The teen years often set the course for a person’s adult spending habits. For that reason, it is wise to attempt to influence a teenager’s spending habits as early as possible.
Perhaps the easiest place to begin is with your teen’s clothing & accessories, gadgets, and electronics.
Managing Teen Money
Since most people start giving their children more financial responsibilities in their teen years, it makes sense to teach them a thing or two about spending wisely, as well.
Instead of letting your teen pay $60 for expensive torn or painted jeans, show them how to pick up a designer pair of jeans from the thrift store for $10 and customize the jeans themselves.
Teach them to comparison shop for high-tech gadgets and electronics and how to save and budget for the items they really want. You might have them vacuum the house for a month in exchange for the money to purchase a fun new gadget. The more work that it takes for it, the more they will appreciate it and take care of it.
Since many teens are environmentally aware, remind them that purchasing used items and recycling old items is helping to save the Earth. Ecnourage your teen to trade things like clothing, CDs and DVDs with their friends, and to alter items that do not fit right instead of throwing clothing and accessories away.
Places like teen clothing consignment shops and CD swap shops are other fun places to introduce your teen to, as well.
More than anything, I would encourage you to stress the importance of individuality to your kids.
A child with a strong sense of self will be less caught up in what is popular and will be less inclined to purchase expensive clothes and items to fit in with their friends. This may make teens (especially girls) more likely to make their own clothing and recycle their old clothing, as well. Teenage boys, on the other hand, may learn to become content with what they have, instead of longing for the next new thing.

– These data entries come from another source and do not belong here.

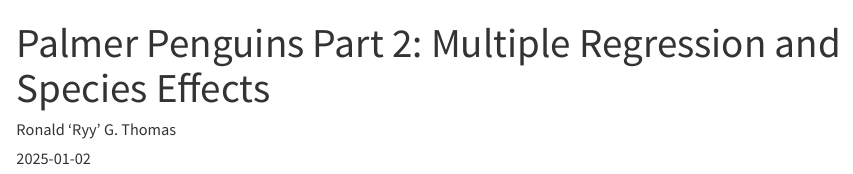
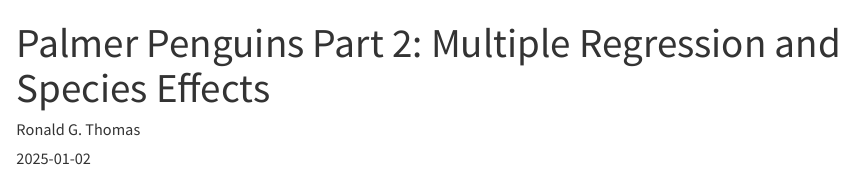
Before and after one commit to rgt47/palmerpenguinspart2, a Quarto document (analysis/report/index.qmd): the page in a window 1100 px wide, from its top. Rendered offline with R 4.5, knitr and Pandoc in place of Quarto, with nearby package versions.

Commit message:
Auto-backup: 2026-06-08 16:55:12

```diff
--- a/analysis/report/index.qmd
+++ b/analysis/report/index.qmd
@@ -1,7 +1,7 @@
 ---
 title: "Palmer Penguins Part 2: Multiple Regression and
   Species Effects"
-author: "Ronald 'Ryy' G. Thomas"
+author: "Ronald G. Thomas"
 date: "2025-01-02"
 categories: [r, regression]
 description: >
```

I have been a certified tightwad since I became pregnant with my first child and decided to find a way to stay home with him. I enjoy sharing my experiences in my journey back to financial health and planning for a future — which will include sending 2 kids to college and early retirement.